  • Use brackets to show any changes made to quotations in order to retain grammatical correctness.
  • Use brackets in quotes to add a word, prefix, or suffix in order to fit the quote into your sentence.
  • Use brackets to change the tense of a verb in a quote so that it will fit into your sentence.


  • I tried to make a dish mild enough for everyone, but my idea of "add[ing] Cayenne pepper to taste" was not the same as my friend's idea. (“add” changed to “adding”)
  • In Thomas Jefferson's time, there was definitely a notion that "A little rebellion now and then [was] a good thing.“ (“is” changed to “was”)
use brackets3
Use Brackets

4. To Add Additional Information to Quotations

  • Use brackets to insert necessary information, comments, corrections, opinions, clarifications, or explanations of your own into direct quotations.
  • Brackets are used within quotations to tell readers that the words enclosed are yours and not those of your source.
  • Don’t overdo it! Readers will resent the explanation of obvious details.
  • Do not use brackets when inserting additional information into your own writing. Use parentheses or dashes.


  • “He [George Lucas] reminded me a little of Walt Disney’s version of a mad scientist.”
  • “Dues are being raised $1.00 per week [to $5.00],” the treasurer announced.
  • “The miles of excellent trails are perfect for [cross-country] skiing.”
use brackets4
Use Brackets

5. To Acknowledge Errors in Quotations

  • Quotations must be copied accurately, word by word, from your source—errors and all. To show that you have copied a passage faithfully, place the word sic (the Latin word for “thus” or “so”) in brackets one space after any mistake.
  • APA and Turabian handbooks state that sic must be italicized within the brackets, while the MLA handbook does not specify.
  • If sic can be placed outside the quotation itself, it appears between parentheses, not brackets.
    • Molly’s paper was titled “King Leer” (sic).

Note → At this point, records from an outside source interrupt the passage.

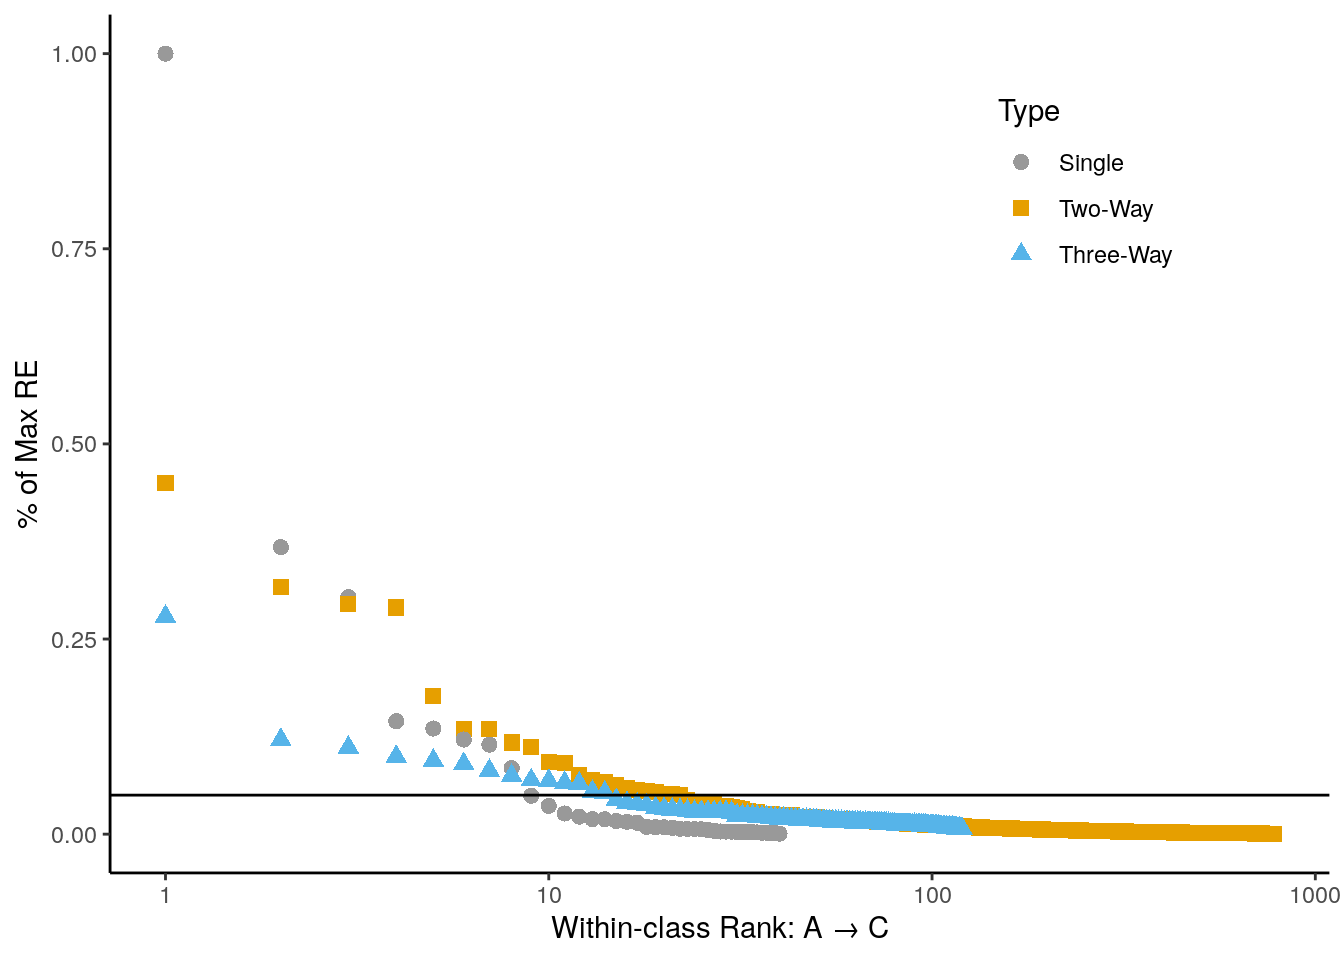
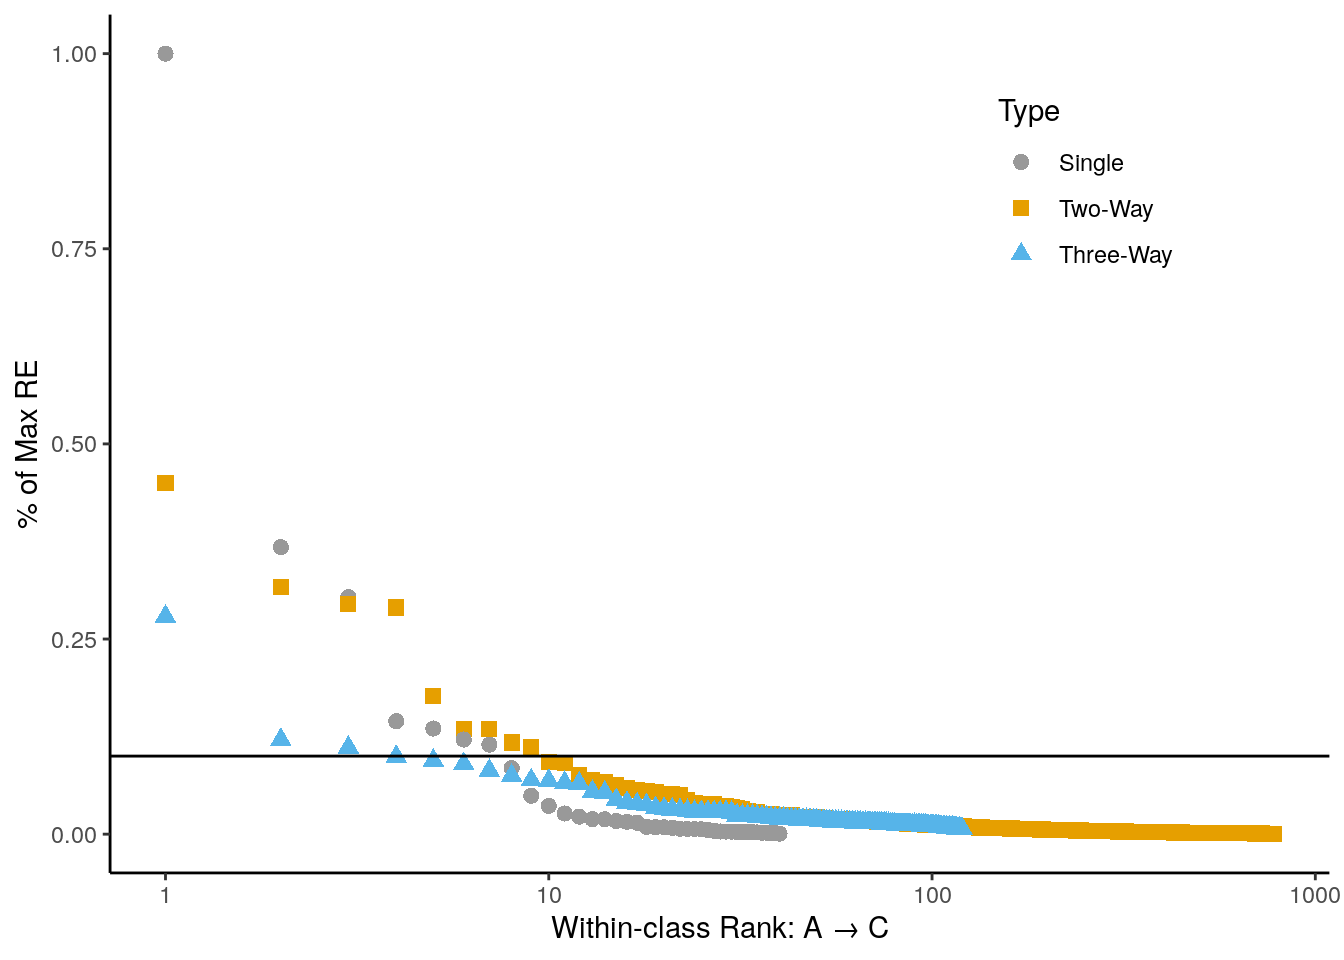
Build site.

Changed region(s): [[0.0938, 0.7812, 0.9688, 0.8438]]

diff --git a/docs/NYGC_rank_re_vals.html b/docs/NYGC_rank_re_vals.html
@@ -522,15 +522,15 @@ project makes it easier to run your code on other machines.</p>
 <div class="panel panel-default">
 <div class="panel-heading">
 <p class="panel-title">
-<a data-toggle="collapse" data-parent="#workflowr-checks" href="#strongRepositoryversionstrongahrefhttpsgithubcomtheandybLSCItree329743fe16f23b98cafafe0c35f4ff97ade2c60atargetblank329743fa">
+<a data-toggle="collapse" data-parent="#workflowr-checks" href="#strongRepositoryversionstrongahrefhttpsgithubcomtheandybLSCItree2cce4f4f88389636ece9b0b00ae4c07696dd41a1targetblank2cce4f4a">
 <span class="glyphicon glyphicon-ok text-success"
 aria-hidden="true"></span> <strong>Repository version:</strong>
-<a href="https://github.com/theandyb/LSCI/tree/329743fe16f23b98cafafe0c35f4ff97ade2c60a" target="_blank">329743f</a>
+<a href="https://github.com/theandyb/LSCI/tree/2cce4f4f88389636ece9b0b00ae4c07696dd41a1" target="_blank">2cce4f4</a>
 </a>
 </p>
 </div>
 <div
[2 lines of base64/hex data omitted]
 class="panel-collapse collapse">
 <div class="panel-body">
 <p>
@@ -540,7 +540,7 @@ reproducibility.
 </p>
 <p>
 The results in this page were generated with repository version
-<a href="https://github.com/theandyb/LSCI/tree/329743fe16f23b98cafafe0c35f4ff97ade2c60a" target="_blank">329743f</a>.
+<a href="https://github.com/theandyb/LSCI/tree/2cce4f4f88389636ece9b0b00ae4c07696dd41a1" target="_blank">2cce4f4</a>.
 See the <em>Past versions</em> tab to see a history of the changes made
 to the R Markdown and HTML files.
 </p>
@@ -609,6 +609,40 @@ Message
 </tr>
 </thead>
 <tbody>
+<tr>
+<td>
+Rmd
+</td>
+<td>
+<a href="https://github.com/theandyb/LSCI/blob/2cce4f4f88389636ece9b0b00ae4c07696dd41a1/analysis/NYGC_rank_re_vals.Rmd" target="_blank">2cce4f4</a>
+</td>
+<td>
+Andy Beck
+</td>
+<td>
+2023-06-29
+</td>
+<td>
+wflow_publish("analysis/NYGC_rank_re_vals.Rmd")
+</td>
+</tr>
+<tr>
+<td>
+html
+</td>
+<td>
+<a href="https://rawcdn.githack.com/theandyb/LSCI/02575acf77544a788fb0e4a7b504f9edde629136/docs/NYGC_rank_re_vals.html" target="_blank">02575ac</a>
+</td>
+<td>
+Andy Beck
+</td>
+<td>
+2023-06-29
+</td>
+<td>
+Build site.
+</td>
+</tr>
 <tr>
 <td>
 Rmd
@@ -858,7 +892,7 @@ df %&gt;% reactable()</code></pre>
   scale_colour_manual(values=cbPalette, name = &quot;Type&quot;, breaks=c(&quot;Single&quot;,&quot;Two-Way&quot;,&quot;Three-Way&quot;)) +
   scale_shape_discrete(name = &quot;Type&quot;, breaks=c(&quot;Single&quot;,&quot;Two-Way&quot;,&quot;Three-Way&quot;)) +
   scale_x_log10() +
-  geom_abline(slope = 0, intercept = 0.05) +
+  geom_abline(slope = 0, intercept = 0.1) +
   theme(legend.position=c(.8, .8)) +
   ylab(&quot;% of Max RE&quot;) +
   xlab(paste0(&quot;Within-class Rank: &quot;, subtype_print_names(subtype)))</code></pre>
@@ -885,6 +919,17 @@ Date
 </tr>
 </thead>
 <tbody>
+<tr>
+<td>
+<a href="https://github.com/theandyb/LSCI/blob/02575acf77544a788fb0e4a7b504f9edde629136/docs/figure/NYGC_rank_re_vals.Rmd/unnamed-chunk-4-1.png" target="_blank">02575ac</a>
+</td>
+<td>
+Andy Beck
+</td>
+<td>
+2023-06-29
+</td>
+</tr>
 <tr>
 <td>
 <a href="https://github.com/theandyb/LSCI/blob/8caa78f272687fc093af9da59361049d88ae52b6/docs/figure/NYGC_rank_re_vals.Rmd/unnamed-chunk-4-1.png" target="_blank">8caa78f</a>
@@ -925,7 +970,7 @@ df %&gt;% reactable()</code></pre>
   scale_colour_manual(values=cbPalette, name = &quot;Type&quot;, breaks=c(&quot;Single&quot;,&quot;Two-Way&quot;,&quot;Three-Way&quot;)) +
   scale_shape_discrete(name = &quot;Type&quot;, breaks=c(&quot;Single&quot;,&quot;Two-Way&quot;,&quot;Three-Way&quot;)) +
   scale_x_log10() +
-  geom_abline(slope = 0, intercept = 0.05) +
+  geom_abline(slope = 0, intercept = 0.1) +
   theme(legend.position=c(.8, .8)) +
   ylab(&quot;% of Max RE&quot;) +
   xlab(paste0(&quot;Within-class Rank: &quot;, subtype_print_names(subtype)))</code></pre>
@@ -952,6 +997,17 @@ Date
 </tr>
 </thead>
 <tbody>
+<tr>
+<td>
+<a href="https://github.com/theandyb/LSCI/blob/02575acf77544a788fb0e4a7b504f9edde629136/docs/figure/NYGC_rank_re_vals.Rmd/unnamed-chunk-6-1.png" target="_blank">02575ac</a>
+</td>
+<td>
+Andy Beck
+</td>
+<td>
+2023-06-29
+</td>
+</tr>
 <tr>
 <td>
 <a href="https://github.com/theandyb/LSCI/blob/8caa78f272687fc093af9da59361049d88ae52b6/docs/figure/NYGC_rank_re_vals.Rmd/unnamed-chunk-6-1.png" target="_blank">8caa78f</a>
@@ -992,7 +1048,7 @@ df %&gt;% reactable()</code></pre>
   scale_colour_manual(values=cbPalette, name = &quot;Type&quot;, breaks=c(&quot;Single&quot;,&quot;Two-Way&quot;,&quot;Three-Way&quot;)) +
   scale_shape_discrete(name = &quot;Type&quot;, breaks=c(&quot;Single&quot;,&quot;Two-Way&quot;,&quot;Three-Way&quot;)) +
   scale_x_log10() +
-  geom_abline(slope = 0, intercept = 0.05) +
+  geom_abline(slope = 0, intercept = 0.1) +
   theme(legend.position=c(.8, .8)) +
   ylab(&quot;% of Max RE&quot;) +
   xlab(paste0(&quot;Within-class Rank: &quot;, subtype_print_names(subtype)))</code></pre>
@@ -1019,6 +1075,17 @@ Date
 </tr>
 </thead>
 <tbody>
+<tr>
+<td>
+<a href="https://github.com/theandyb/LSCI/blob/02575acf77544a788fb0e4a7b504f9edde629136/docs/figure/NYGC_rank_re_vals.Rmd/unnamed-chunk-8-1.png" target="_blank">02575ac</a>
+</td>
+<td>
+Andy Beck
+</td>
+<td>
+2023-06-29
+</td>
+</tr>
 <tr>
 <td>
 <a href="https://github.com/theandyb/LSCI/blob/8caa78f272687fc093af9da59361049d88ae52b6/docs/figure/NYGC_rank_re_vals.Rmd/unnamed-chunk-8-1.png" target="_blank">8caa78f</a>
@@ -1059,7 +1126,7 @@ df %&gt;% reactable()</code></pre>
   scale_colour_manual(values=cbPalette, name = &quot;Type&quot;, breaks=c(&quot;Single&quot;,&quot;Two-Way&quot;,&quot;Three-Way&quot;)) +
   scale_shape_discrete(name = &quot;Type&quot;, breaks=c(&quot;Single&quot;,&quot;Two-Way&quot;,&quot;Three-Way&quot;)) +
   scale_x_log10() +
-  geom_abline(slope = 0, intercept = 0.05) +
+  geom_abline(slope = 0, intercept = 0.1) +
   theme(legend.position=c(.8, .8)) +
   ylab(&quot;% of Max RE&quot;) +
   xlab(paste0(&quot;Within-class Rank: &quot;, subtype_print_names(subtype)))</code></pre>
@@ -1086,6 +1153,17 @@ Date
 </tr>
 </thead>
 <tbody>
+<tr>
+<td>
+<a href="https://github.com/theandyb/LSCI/blob/02575acf77544a788fb0e4a7b504f9edde629136/docs/figure/NYGC_rank_re_vals.Rmd/unnamed-chunk-10-1.png" target="_blank">02575ac</a>
+</td>
+<td>
+Andy Beck
+</td>
+<td>
+2023-06-29
+</td>
+</tr>
 <tr>
 <td>
 <a href="https://github.com/theandyb/LSCI/blob/8caa78f272687fc093af9da59361049d88ae52b6/docs/figure/NYGC_rank_re_vals.Rmd/unnamed-chunk-10-1.png" target="_blank">8caa78f</a>
@@ -1126,7 +1204,7 @@ df %&gt;% reactable()</code></pre>
   scale_colour_manual(values=cbPalette, name = &quot;Type&quot;, breaks=c(&quot;Single&quot;,&quot;Two-Way&quot;,&quot;Three-Way&quot;)) +
   scale_shape_discrete(name = &quot;Type&quot;, breaks=c(&quot;Single&quot;,&quot;Two-Way&quot;,&quot;Three-Way&quot;)) +
   scale_x_log10() +
-  geom_abline(slope = 0, intercept = 0.05) +
+  geom_abline(slope = 0, intercept = 0.1) +
   theme(legend.position=c(.8, .8)) +
   ylab(&quot;% of Max RE&quot;) +
   xlab(paste0(&quot;Within-class Rank: &quot;, subtype_print_names(subtype)))</code></pre>
@@ -1153,6 +1231,17 @@ Date
 </tr>
 </thead>
 <tbody>
+<tr>
+<td>
+<a href="https://github.com/theandyb/LSCI/blob/02575acf77544a788fb0e4a7b504f9edde629136/docs/figure/NYGC_rank_re_vals.Rmd/unnamed-chunk-12-1.png" target="_blank">02575ac</a>
+</td>
+<td>
+Andy Beck
+</td>
+<td>
+2023-06-29
+</td>
+</tr>
 <tr>
 <td>
 <a href="https://github.com/theandyb/LSCI/blob/8caa78f272687fc093af9da59361049d88ae52b6/docs/figure/NYGC_rank_re_vals.Rmd/unnamed-chunk-12-1.png" target="_blank">8caa78f</a>
@@ -1193,7 +1282,7 @@ df %&gt;% reactable()</code></pre>
   scale_colour_manual(values=cbPalette, name = &quot;Type&quot;, breaks=c(&quot;Single&quot;,&quot;Two-Way&quot;,&quot;Three-Way&quot;)) +
   scale_shape_discrete(name = &quot;Type&quot;, breaks=c(&quot;Single&quot;,&quot;Two-Way&quot;,&quot;Three-Way&quot;)) +
   scale_x_log10() +
-  geom_abline(slope = 0, intercept = 0.05) +
+  geom_abline(slope = 0, intercept = 0.1) +
   theme(legend.position=c(.8, .8)) +
   ylab(&quot;% of Max RE&quot;) +
   xlab(paste0(&quot;Within-class Rank: &quot;, subtype_print_names(subtype)))</code></pre>
@@ -1220,6 +1309,17 @@ Date
 </tr>
 </thead>
 <tbody>
+<tr>
+<td>
+<a href="https://github.com/theandyb/LSCI/blob/02575acf77544a788fb0e4a7b504f9edde629136/docs/figure/NYGC_rank_re_vals.Rmd/unnamed-chunk-14-1.png" target="_blank">02575ac</a>
+</td>
+<td>
+Andy Beck
+</td>
+<td>
+2023-06-29
+</td>
+</tr>
 <tr>
 <td>
 <a href="https://github.com/theandyb/LSCI/blob/8caa78f272687fc093af9da59361049d88ae52b6/docs/figure/NYGC_rank_re_vals.Rmd/unnamed-chunk-14-1.png" target="_blank">8caa78f</a>
@@ -1260,7 +1360,7 @@ df %&gt;% reactable()</code></pre>
   scale_colour_manual(values=cbPalette, name = &quot;Type&quot;, breaks=c(&quot;Single&quot;,&quot;Two-Way&quot;,&quot;Three-Way&quot;)) +
   scale_shape_discrete(name = &quot;Type&quot;, breaks=c(&quot;Single&quot;,&quot;Two-Way&quot;,&quot;Three-Way&quot;)) +
   scale_x_log10() +
-  geom_abline(slope = 0, intercept = 0.05) +
+  geom_abline(slope = 0, intercept = 0.1) +
   theme(legend.position=c(.8, .8)) +
   ylab(&quot;% of Max RE&quot;) +
   xlab(paste0(&quot;Within-class Rank: &quot;, subtype_print_names(subtype)))</code></pre>
@@ -1287,6 +1387,17 @@ Date
 </tr>
 </thead>
 <tbody>
+<tr>
+<td>
+<a href="https://github.com/theandyb/LSCI/blob/02575acf77544a788fb0e4a7b504f9edde629136/docs/figure/NYGC_rank_re_vals.Rmd/unnamed-chunk-16-1.png" target="_blank">02575ac</a>
+</td>
+<td>
+Andy Beck
+</td>
+<td>
+2023-06-29
+</td>
+</tr>
 <tr>
 <td>
 <a href="https://github.com/theandyb/LSCI/blob/8caa78f272687fc093af9da59361049d88ae52b6/docs/figure/NYGC_rank_re_vals.Rmd/unnamed-chunk-16-1.png" target="_blank">8caa78f</a>
@@ -1327,7 +1438,7 @@ df %&gt;% reactable()</code></pre>
   scale_colour_manual(values=cbPalette, name = &quot;Type&quot;, breaks=c(&quot;Single&quot;,&quot;Two-Way&quot;,&quot;Three-Way&quot;)) +
   scale_shape_discrete(name = &quot;Type&quot;, breaks=c(&quot;Single&quot;,&quot;Two-Way&quot;,&quot;Three-Way&quot;)) +
   scale_x_log10() +
-  geom_abline(slope = 0, intercept = 0.05) +
+  geom_abline(slope = 0, intercept = 0.1) +
   theme(legend.position=c(.8, .8)) +
   ylab(&quot;% of Max RE&quot;) +
   xlab(paste0(&quot;Within-class Rank: &quot;, subtype_print_names(subtype)))</code></pre>
@@ -1354,6 +1465,17 @@ Date
 </tr>
 </thead>
 <tbody>
+<tr>
+<td>
+<a href="https://github.com/theandyb/LSCI/blob/02575acf77544a788fb0e4a7b504f9edde629136/docs/figure/NYGC_rank_re_vals.Rmd/unnamed-chunk-18-1.png" target="_blank">02575ac</a>
+</td>
+<td>
+Andy Beck
+</td>
+<td>
+2023-06-29
+</td>
+</tr>
 <tr>
 <td>
 <a href="https://github.com/theandyb/LSCI/blob/8caa78f272687fc093af9da59361049d88ae52b6/docs/figure/NYGC_rank_re_vals.Rmd/unnamed-chunk-18-1.png" target="_blank">8caa78f</a>
@@ -1394,7 +1516,7 @@ df %&gt;% reactable()</code></pre>
   scale_colour_manual(values=cbPalette, name = &quot;Type&quot;, breaks=c(&quot;Single&quot;,&quot;Two-Way&quot;,&quot;Three-Way&quot;)) +
   scale_shape_discrete(name = &quot;Type&quot;, breaks=c(&quot;Single&quot;,&quot;Two-Way&quot;,&quot;Three-Way&quot;)) +
   scale_x_log10() +
-  geom_abline(slope = 0, intercept = 0.05) +
+  geom_abline(slope = 0, intercept = 0.1) +
   theme(legend.position=c(.8, .8)) +
   ylab(&quot;% of Max RE&quot;) +
   xlab(paste0(&quot;Within-class Rank: &quot;, subtype_print_names(subtype)))</code></pre>
@@ -1421,6 +1543,17 @@ Date
 </tr>
 </thead>
 <tbody>
+<tr>
+<td>
+<a href="https://github.com/theandyb/LSCI/blob/02575acf77544a788fb0e4a7b504f9edde629136/docs/figure/NYGC_rank_re_vals.Rmd/unnamed-chunk-20-1.png" target="_blank">02575ac</a>
+</td>
+<td>
+Andy Beck
+</td>
+<td>
+2023-06-29
+</td>
+</tr>
 <tr>
 <td>
 <a href="https://github.com/theandyb/LSCI/blob/8caa78f272687fc093af9da59361049d88ae52b6/docs/figure/NYGC_rank_re_vals.Rmd/unnamed-chunk-20-1.png" target="_blank">8caa78f</a>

  • Mr. Vincent’s letter went on: “I would have preferred a younger bride, but I decided to marry the old window [sic] anyway.”
  • The sign over the cash register read, “We don’t except [sic] personal checks for payment.”
information gathered from
Information gathered from…
  • The Scott, Foresman Handbook for Writers, 5th Edition
  • Hodges’ Harbrace Handbook, Thirteenth Edition
  • Hodges’ Harbrace Handbook, Sixteenth Edition
  • Writing: A College Handbook, 4th Edition
  • The Holt Handbook, Third Edition
  • MLA Handbook, 7th Edition
  • APA Handbook, 6th Edition